> **Activity**: Start to finish, print the entries exactly, and carry none of the pictures over.

> **Modification records**:

=== Section Start ===

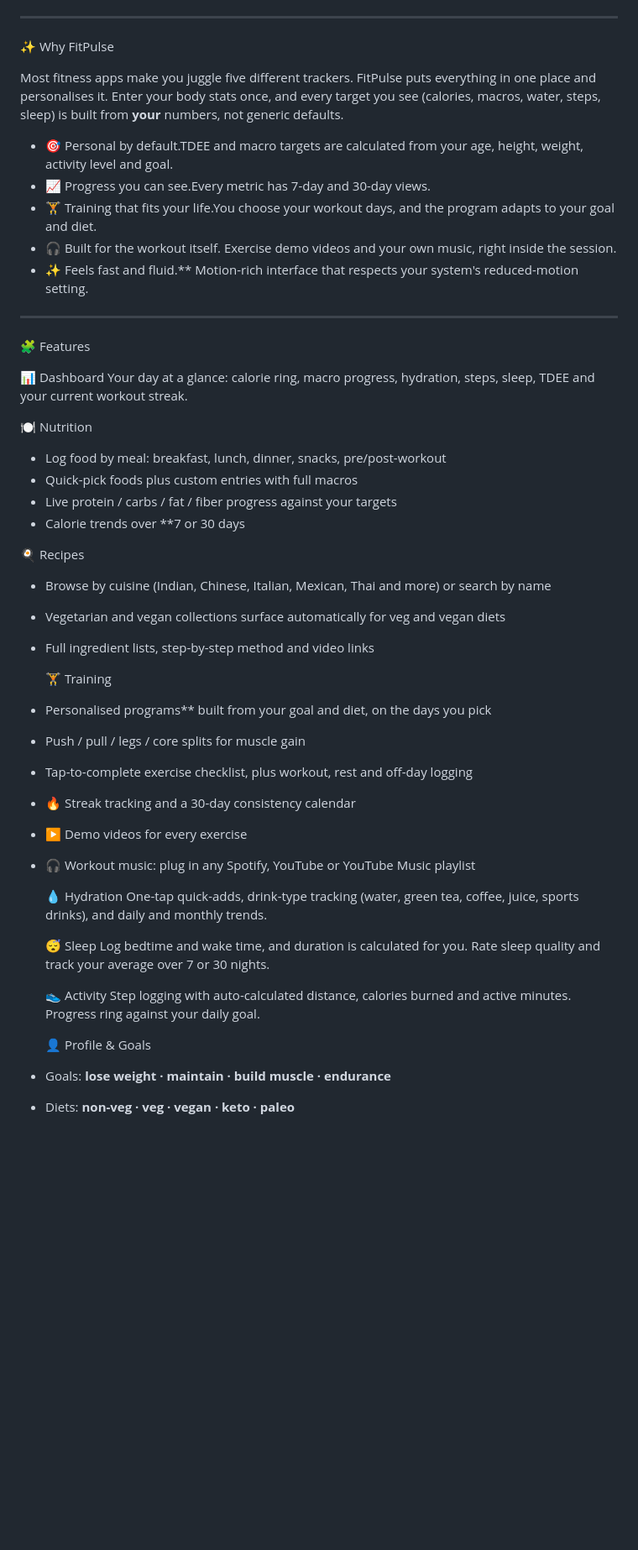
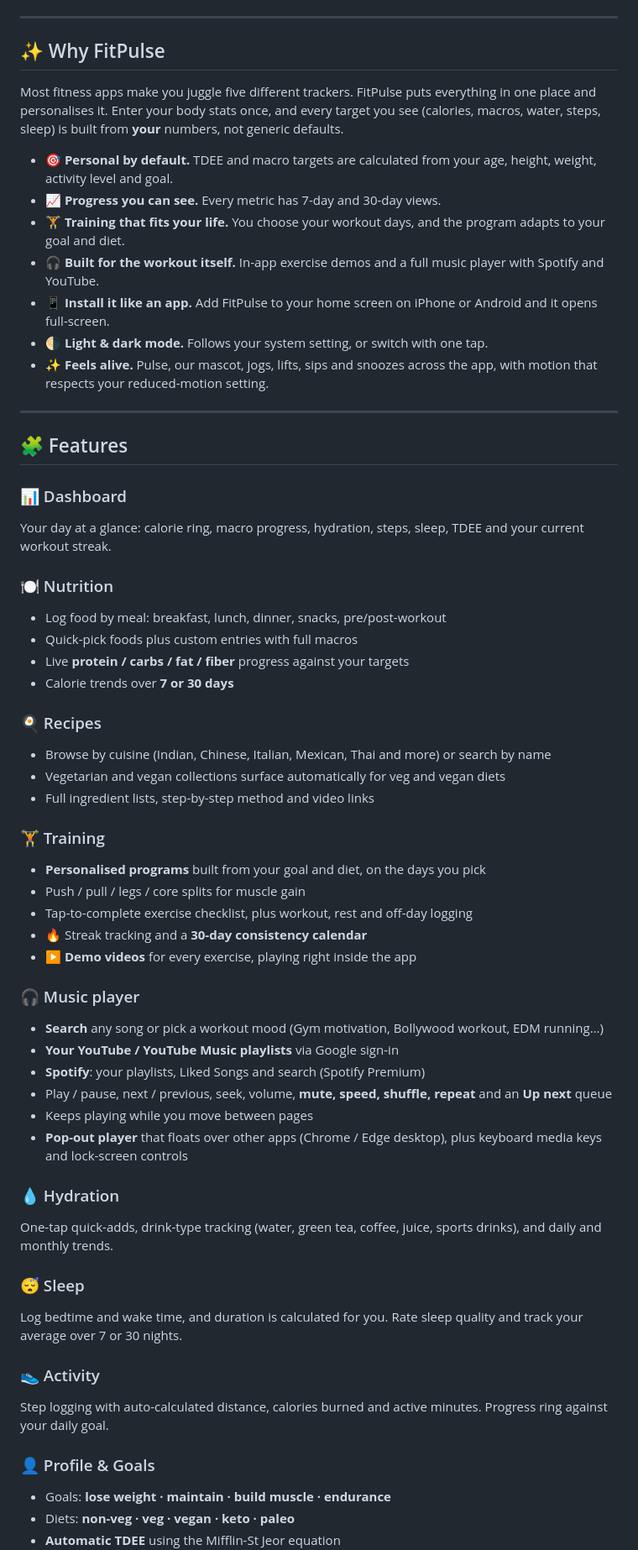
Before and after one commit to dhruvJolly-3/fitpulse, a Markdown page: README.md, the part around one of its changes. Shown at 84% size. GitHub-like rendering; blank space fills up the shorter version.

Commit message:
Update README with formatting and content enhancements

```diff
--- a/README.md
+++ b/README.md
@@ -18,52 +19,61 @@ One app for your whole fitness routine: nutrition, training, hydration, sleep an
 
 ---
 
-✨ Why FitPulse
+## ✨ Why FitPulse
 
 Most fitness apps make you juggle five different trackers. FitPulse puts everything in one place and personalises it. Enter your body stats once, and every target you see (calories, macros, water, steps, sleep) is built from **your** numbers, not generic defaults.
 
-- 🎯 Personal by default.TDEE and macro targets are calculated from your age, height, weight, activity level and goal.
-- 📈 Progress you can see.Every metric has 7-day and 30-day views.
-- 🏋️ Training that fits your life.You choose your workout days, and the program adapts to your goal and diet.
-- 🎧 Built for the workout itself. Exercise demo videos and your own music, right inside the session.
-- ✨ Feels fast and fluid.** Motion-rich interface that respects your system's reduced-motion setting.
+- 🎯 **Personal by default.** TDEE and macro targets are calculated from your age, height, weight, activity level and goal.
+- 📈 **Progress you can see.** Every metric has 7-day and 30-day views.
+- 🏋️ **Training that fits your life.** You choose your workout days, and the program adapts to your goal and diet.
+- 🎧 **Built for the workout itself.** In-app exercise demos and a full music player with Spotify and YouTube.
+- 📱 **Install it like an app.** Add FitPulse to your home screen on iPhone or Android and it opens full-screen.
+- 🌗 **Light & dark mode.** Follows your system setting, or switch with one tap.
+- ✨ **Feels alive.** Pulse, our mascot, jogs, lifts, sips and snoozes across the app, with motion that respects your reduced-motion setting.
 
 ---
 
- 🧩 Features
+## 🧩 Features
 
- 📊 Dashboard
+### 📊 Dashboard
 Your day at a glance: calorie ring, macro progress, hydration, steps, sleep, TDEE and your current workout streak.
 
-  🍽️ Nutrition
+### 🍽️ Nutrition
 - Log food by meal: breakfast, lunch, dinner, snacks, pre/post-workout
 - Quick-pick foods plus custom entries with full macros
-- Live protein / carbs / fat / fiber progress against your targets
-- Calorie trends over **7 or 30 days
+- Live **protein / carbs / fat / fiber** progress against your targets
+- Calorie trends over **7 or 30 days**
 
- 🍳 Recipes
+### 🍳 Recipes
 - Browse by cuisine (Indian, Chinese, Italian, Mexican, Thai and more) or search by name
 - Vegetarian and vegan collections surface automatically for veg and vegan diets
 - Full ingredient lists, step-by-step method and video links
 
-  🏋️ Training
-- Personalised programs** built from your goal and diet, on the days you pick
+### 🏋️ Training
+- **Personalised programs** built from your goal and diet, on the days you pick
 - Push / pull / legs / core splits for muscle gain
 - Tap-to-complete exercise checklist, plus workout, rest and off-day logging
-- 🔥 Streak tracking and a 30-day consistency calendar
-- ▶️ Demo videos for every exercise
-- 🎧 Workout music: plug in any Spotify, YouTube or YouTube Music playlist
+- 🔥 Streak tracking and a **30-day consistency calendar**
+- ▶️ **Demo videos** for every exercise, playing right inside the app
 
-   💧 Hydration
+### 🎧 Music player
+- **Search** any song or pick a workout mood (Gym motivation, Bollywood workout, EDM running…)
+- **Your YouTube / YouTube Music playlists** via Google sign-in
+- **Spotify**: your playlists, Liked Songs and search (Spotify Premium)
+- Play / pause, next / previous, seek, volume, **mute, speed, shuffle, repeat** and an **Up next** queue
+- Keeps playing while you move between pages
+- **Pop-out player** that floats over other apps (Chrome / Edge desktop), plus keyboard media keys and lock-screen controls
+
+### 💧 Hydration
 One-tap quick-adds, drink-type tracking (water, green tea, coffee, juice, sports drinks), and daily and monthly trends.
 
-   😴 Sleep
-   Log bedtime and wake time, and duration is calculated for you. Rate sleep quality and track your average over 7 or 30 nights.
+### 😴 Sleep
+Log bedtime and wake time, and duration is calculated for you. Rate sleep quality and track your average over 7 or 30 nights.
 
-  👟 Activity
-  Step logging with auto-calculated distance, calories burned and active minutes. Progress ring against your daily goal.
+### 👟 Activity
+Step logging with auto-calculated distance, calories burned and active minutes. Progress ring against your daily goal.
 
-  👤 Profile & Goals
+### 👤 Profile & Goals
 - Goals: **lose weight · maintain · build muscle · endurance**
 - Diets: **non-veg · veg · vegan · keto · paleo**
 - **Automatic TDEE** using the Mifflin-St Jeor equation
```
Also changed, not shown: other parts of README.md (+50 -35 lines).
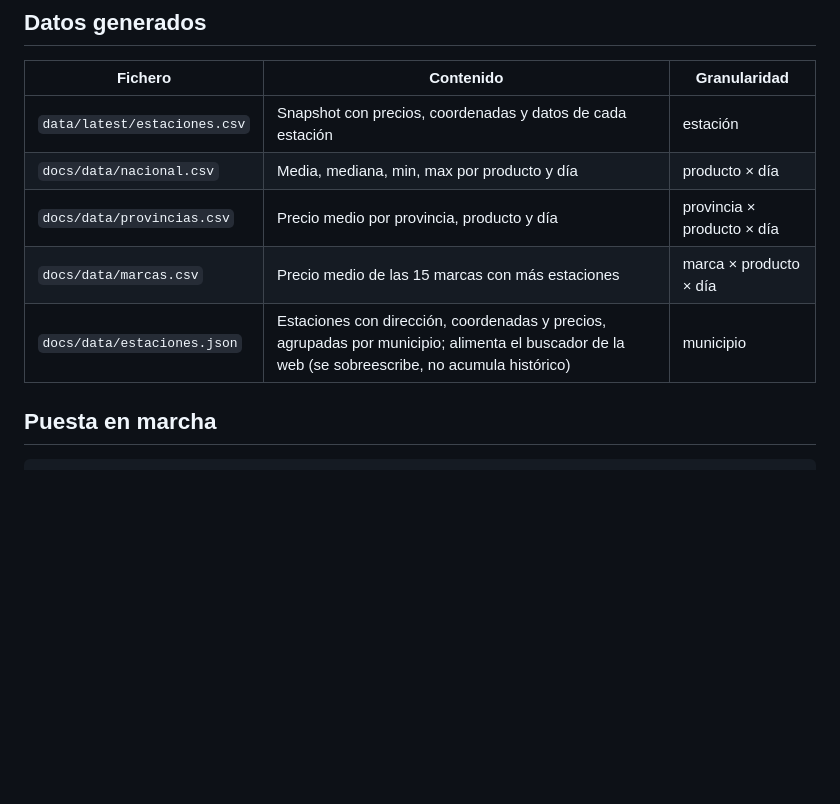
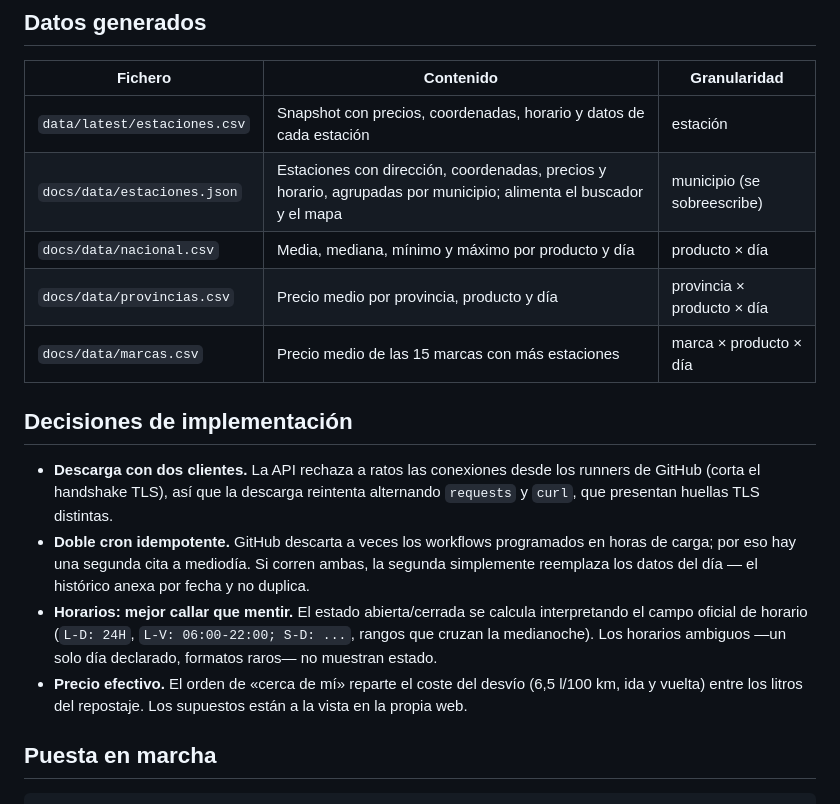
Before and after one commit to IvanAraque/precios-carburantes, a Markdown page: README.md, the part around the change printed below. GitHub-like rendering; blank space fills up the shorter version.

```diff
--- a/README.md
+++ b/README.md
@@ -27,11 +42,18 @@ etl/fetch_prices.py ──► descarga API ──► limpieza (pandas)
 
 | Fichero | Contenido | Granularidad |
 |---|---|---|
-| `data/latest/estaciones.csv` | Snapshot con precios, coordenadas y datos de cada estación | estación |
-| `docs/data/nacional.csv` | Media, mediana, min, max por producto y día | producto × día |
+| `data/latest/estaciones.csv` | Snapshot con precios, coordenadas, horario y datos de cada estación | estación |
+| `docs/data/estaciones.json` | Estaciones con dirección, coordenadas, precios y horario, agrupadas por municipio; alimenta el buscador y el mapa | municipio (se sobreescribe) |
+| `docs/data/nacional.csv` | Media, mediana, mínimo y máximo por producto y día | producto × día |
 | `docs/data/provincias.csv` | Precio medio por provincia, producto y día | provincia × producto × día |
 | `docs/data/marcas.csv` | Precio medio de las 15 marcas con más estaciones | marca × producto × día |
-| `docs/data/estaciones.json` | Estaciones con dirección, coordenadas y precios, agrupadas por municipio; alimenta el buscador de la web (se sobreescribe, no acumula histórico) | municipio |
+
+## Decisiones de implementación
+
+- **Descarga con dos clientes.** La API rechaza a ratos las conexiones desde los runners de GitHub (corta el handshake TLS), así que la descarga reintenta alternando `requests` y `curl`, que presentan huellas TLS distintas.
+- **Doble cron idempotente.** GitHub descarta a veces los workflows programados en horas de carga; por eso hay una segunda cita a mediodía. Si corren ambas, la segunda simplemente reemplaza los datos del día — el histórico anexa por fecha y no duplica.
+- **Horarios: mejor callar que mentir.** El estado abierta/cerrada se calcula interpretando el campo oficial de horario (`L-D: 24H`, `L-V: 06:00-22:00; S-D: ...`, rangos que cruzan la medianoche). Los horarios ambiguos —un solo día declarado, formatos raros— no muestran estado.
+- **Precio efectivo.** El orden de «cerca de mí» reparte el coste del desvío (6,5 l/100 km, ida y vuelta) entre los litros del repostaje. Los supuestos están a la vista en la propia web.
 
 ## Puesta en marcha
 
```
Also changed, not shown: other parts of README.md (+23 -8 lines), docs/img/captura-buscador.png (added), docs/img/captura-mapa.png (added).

=== Section End ===

> **Task solution**:
Before and after one commit to dhruvJolly-3/fitpulse, a Markdown page: README.md, the part around one of its changes. Shown at 84% size. GitHub-like rendering; blank space fills up the shorter version.

Commit message:
Update README with formatting and content enhancements

```diff
--- a/README.md
+++ b/README.md
@@ -18,52 +19,61 @@ One app for your whole fitness routine: nutrition, training, hydration, sleep an
 
 ---
 
-✨ Why FitPulse
+## ✨ Why FitPulse
 
 Most fitness apps make you juggle five different trackers. FitPulse puts everything in one place and personalises it. Enter your body stats once, and every target you see (calories, macros, water, steps, sleep) is built from **your** numbers, not generic defaults.
 
-- 🎯 Personal by default.TDEE and macro targets are calculated from your age, height, weight, activity level and goal.
-- 📈 Progress you can see.Every metric has 7-day and 30-day views.
-- 🏋️ Training that fits your life.You choose your workout days, and the program adapts to your goal and diet.
-- 🎧 Built for the workout itself. Exercise demo videos and your own music, right inside the session.
-- ✨ Feels fast and fluid.** Motion-rich interface that respects your system's reduced-motion setting.
+- 🎯 **Personal by default.** TDEE and macro targets are calculated from your age, height, weight, activity level and goal.
+- 📈 **Progress you can see.** Every metric has 7-day and 30-day views.
+- 🏋️ **Training that fits your life.** You choose your workout days, and the program adapts to your goal and diet.
+- 🎧 **Built for the workout itself.** In-app exercise demos and a full music player with Spotify and YouTube.
+- 📱 **Install it like an app.** Add FitPulse to your home screen on iPhone or Android and it opens full-screen.
+- 🌗 **Light & dark mode.** Follows your system setting, or switch with one tap.
+- ✨ **Feels alive.** Pulse, our mascot, jogs, lifts, sips and snoozes across the app, with motion that respects your reduced-motion setting.
 
 ---
 
- 🧩 Features
+## 🧩 Features
 
- 📊 Dashboard
+### 📊 Dashboard
 Your day at a glance: calorie ring, macro progress, hydration, steps, sleep, TDEE and your current workout streak.
 
-  🍽️ Nutrition
+### 🍽️ Nutrition
 - Log food by meal: breakfast, lunch, dinner, snacks, pre/post-workout
 - Quick-pick foods plus custom entries with full macros
-- Live protein / carbs / fat / fiber progress against your targets
-- Calorie trends over **7 or 30 days
+- Live **protein / carbs / fat / fiber** progress against your targets
+- Calorie trends over **7 or 30 days**
 
- 🍳 Recipes
+### 🍳 Recipes
 - Browse by cuisine (Indian, Chinese, Italian, Mexican, Thai and more) or search by name
 - Vegetarian and vegan collections surface automatically for veg and vegan diets
 - Full ingredient lists, step-by-step method and video links
 
-  🏋️ Training
-- Personalised programs** built from your goal and diet, on the days you pick
+### 🏋️ Training
+- **Personalised programs** built from your goal and diet, on the days you pick
 - Push / pull / legs / core splits for muscle gain
 - Tap-to-complete exercise checklist, plus workout, rest and off-day logging
-- 🔥 Streak tracking and a 30-day consistency calendar
-- ▶️ Demo videos for every exercise
-- 🎧 Workout music: plug in any Spotify, YouTube or YouTube Music playlist
+- 🔥 Streak tracking and a **30-day consistency calendar**
+- ▶️ **Demo videos** for every exercise, playing right inside the app
 
-   💧 Hydration
+### 🎧 Music player
+- **Search** any song or pick a workout mood (Gym motivation, Bollywood workout, EDM running…)
+- **Your YouTube / YouTube Music playlists** via Google sign-in
+- **Spotify**: your playlists, Liked Songs and search (Spotify Premium)
+- Play / pause, next / previous, seek, volume, **mute, speed, shuffle, repeat** and an **Up next** queue
+- Keeps playing while you move between pages
+- **Pop-out player** that floats over other apps (Chrome / Edge desktop), plus keyboard media keys and lock-screen controls
+
+### 💧 Hydration
 One-tap quick-adds, drink-type tracking (water, green tea, coffee, juice, sports drinks), and daily and monthly trends.
 
-   😴 Sleep
-   Log bedtime and wake time, and duration is calculated for you. Rate sleep quality and track your average over 7 or 30 nights.
+### 😴 Sleep
+Log bedtime and wake time, and duration is calculated for you. Rate sleep quality and track your average over 7 or 30 nights.
 
-  👟 Activity
-  Step logging with auto-calculated distance, calories burned and active minutes. Progress ring against your daily goal.
+### 👟 Activity
+Step logging with auto-calculated distance, calories burned and active minutes. Progress ring against your daily goal.
 
-  👤 Profile & Goals
+### 👤 Profile & Goals
 - Goals: **lose weight · maintain · build muscle · endurance**
 - Diets: **non-veg · veg · vegan · keto · paleo**
 - **Automatic TDEE** using the Mifflin-St Jeor equation
```
Also changed, not shown: other parts of README.md (+50 -35 lines).
Before and after one commit to IvanAraque/precios-carburantes, a Markdown page: README.md, the part around the change printed below. GitHub-like rendering; blank space fills up the shorter version.

```diff
--- a/README.md
+++ b/README.md
@@ -27,11 +42,18 @@ etl/fetch_prices.py ──► descarga API ──► limpieza (pandas)
 
 | Fichero | Contenido | Granularidad |
 |---|---|---|
-| `data/latest/estaciones.csv` | Snapshot con precios, coordenadas y datos de cada estación | estación |
-| `docs/data/nacional.csv` | Media, mediana, min, max por producto y día | producto × día |
+| `data/latest/estaciones.csv` | Snapshot con precios, coordenadas, horario y datos de cada estación | estación |
+| `docs/data/estaciones.json` | Estaciones con dirección, coordenadas, precios y horario, agrupadas por municipio; alimenta el buscador y el mapa | municipio (se sobreescribe) |
+| `docs/data/nacional.csv` | Media, mediana, mínimo y máximo por producto y día | producto × día |
 | `docs/data/provincias.csv` | Precio medio por provincia, producto y día | provincia × producto × día |
 | `docs/data/marcas.csv` | Precio medio de las 15 marcas con más estaciones | marca × producto × día |
-| `docs/data/estaciones.json` | Estaciones con dirección, coordenadas y precios, agrupadas por municipio; alimenta el buscador de la web (se sobreescribe, no acumula histórico) | municipio |
+
+## Decisiones de implementación
+
+- **Descarga con dos clientes.** La API rechaza a ratos las conexiones desde los runners de GitHub (corta el handshake TLS), así que la descarga reintenta alternando `requests` y `curl`, que presentan huellas TLS distintas.
+- **Doble cron idempotente.** GitHub descarta a veces los workflows programados en horas de carga; por eso hay una segunda cita a mediodía. Si corren ambas, la segunda simplemente reemplaza los datos del día — el histórico anexa por fecha y no duplica.
+- **Horarios: mejor callar que mentir.** El estado abierta/cerrada se calcula interpretando el campo oficial de horario (`L-D: 24H`, `L-V: 06:00-22:00; S-D: ...`, rangos que cruzan la medianoche). Los horarios ambiguos —un solo día declarado, formatos raros— no muestran estado.
+- **Precio efectivo.** El orden de «cerca de mí» reparte el coste del desvío (6,5 l/100 km, ida y vuelta) entre los litros del repostaje. Los supuestos están a la vista en la propia web.
 
 ## Puesta en marcha
 
```
Also changed, not shown: other parts of README.md (+23 -8 lines), docs/img/captura-buscador.png (added), docs/img/captura-mapa.png (added).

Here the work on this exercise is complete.